*** Opening of RECORDS FOR THIS TASK ***

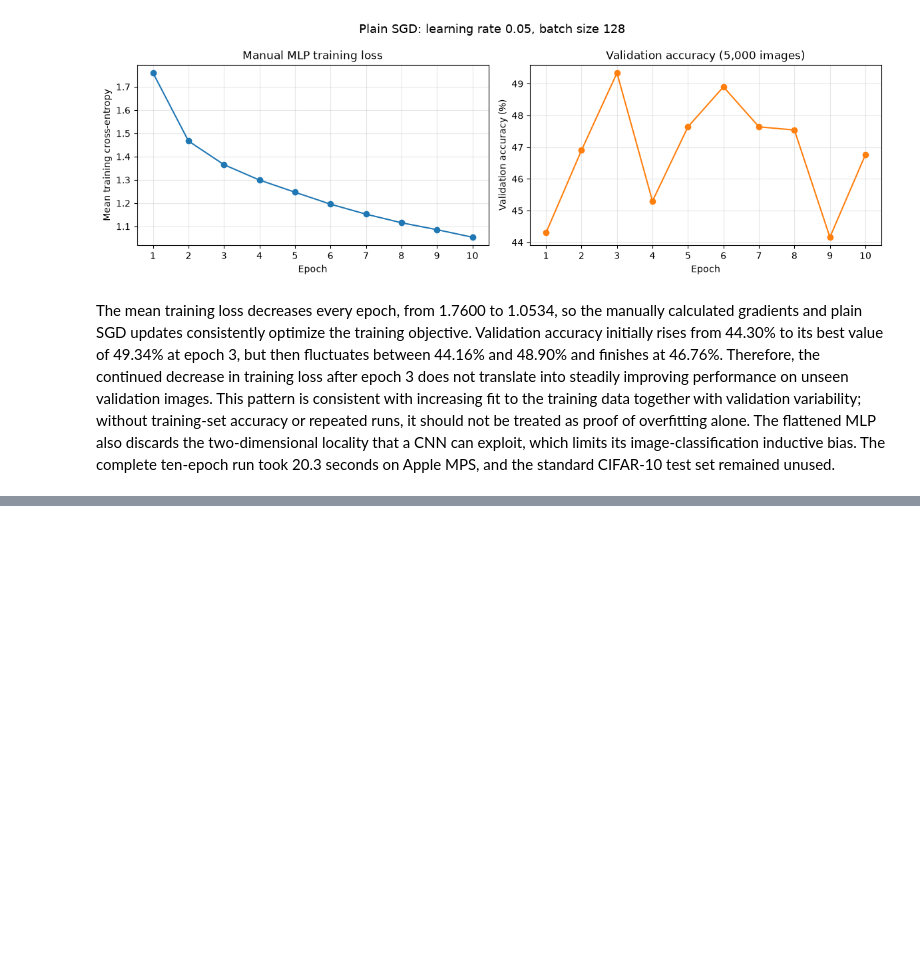
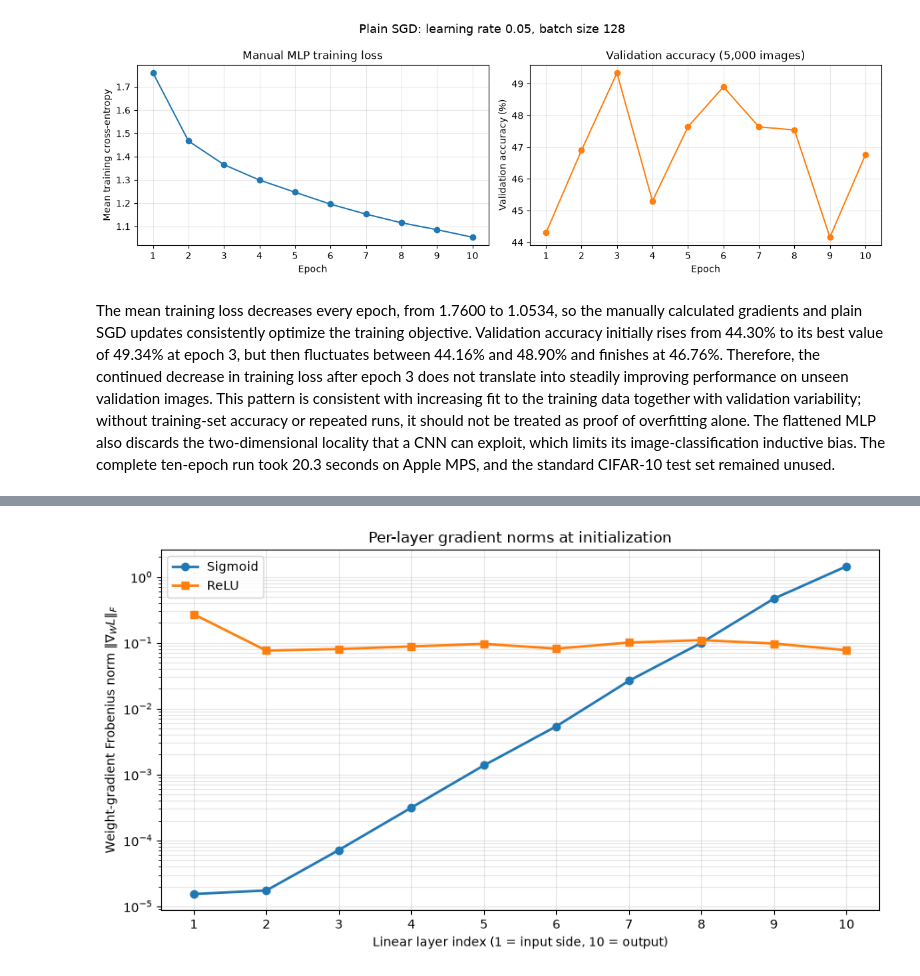
Before and after one commit to LahiruMJ11/CNN-with-CIFAR10, a Jupyter notebook: CNN with CIFAR10.ipynb, the cells around one changed output, grey strips where cells are left out. Drawn from its saved outputs; the diff is of its cells as text; code cells hidden in the pictures; blank space fills up the shorter version.

Commit message:
sigmoid and ReLU gradient propagation

```diff
--- a/CNN with CIFAR10.ipynb
+++ b/CNN with CIFAR10.ipynb
@@ -927,0 +1098,16 @@ The mean training loss decreases every epoch, from 1.7600 to 1.0534, so the manu
+# %%
+task1d_layer_numbers = np.arange(1, TASK1D_LINEAR_LAYERS + 1)
+task1d_gradient_table = pd.DataFrame(
+    {
+        "layer": task1d_layer_numbers,
+        "weight shape": [
+            str(tuple(layer.weight.shape))
+            for layer in sigmoid_deep_mlp.linear_layers
+        ],
+        "sigmoid gradient norm": sigmoid_gradient_norms,
+        "ReLU gradient norm": relu_gradient_norms,
+        "ReLU / sigmoid ratio": np.asarray(relu_gradient_norms)
+        / np.asarray(sigmoid_gradient_norms),
+    }
+).set_index("layer")
+task1d_gradient_table
@@ -927,0 +1127,23 @@ The mean training loss decreases every epoch, from 1.7600 to 1.0534, so the manu
+# %%
+fig, axis = plt.subplots(figsize=(9, 5))
+axis.plot(
+    task1d_layer_numbers, sigmoid_gradient_norms, marker="o",
+    linewidth=2, label="Sigmoid",
+)
+axis.plot(
+    task1d_layer_numbers, relu_gradient_norms, marker="s",
+    linewidth=2, label="ReLU",
+)
+axis.set_yscale("log")
+axis.set_xticks(task1d_layer_numbers)
+axis.set(
+    xlabel="Linear layer index (1 = input side, 10 = output)",
+    ylabel=r"Weight-gradient Frobenius norm $\|\nabla_W L\|_F$",
+    title="Per-layer gradient norms at initialization",
+)
+axis.grid(True, which="both", alpha=0.3)
+axis.legend()
+fig.tight_layout()
+plt.show()
+# %% [output]
+[figure, added]
```
Also changed, not shown: parts of 8 cells of this notebook.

*** Close of RECORDS FOR THIS TASK ***

**PROBLEM TO SOLVE:**
Where a line in the entries holds the word "axis", copy that line.

**ANSWER TO THE EXERCISE:**
+fig, axis = plt.subplots(figsize=(9, 5))
+axis.plot(
+axis.plot(
+axis.set_yscale("log")
+axis.set_xticks(task1d_layer_numbers)
+axis.set(
+axis.grid(True, which="both", alpha=0.3)
+axis.legend()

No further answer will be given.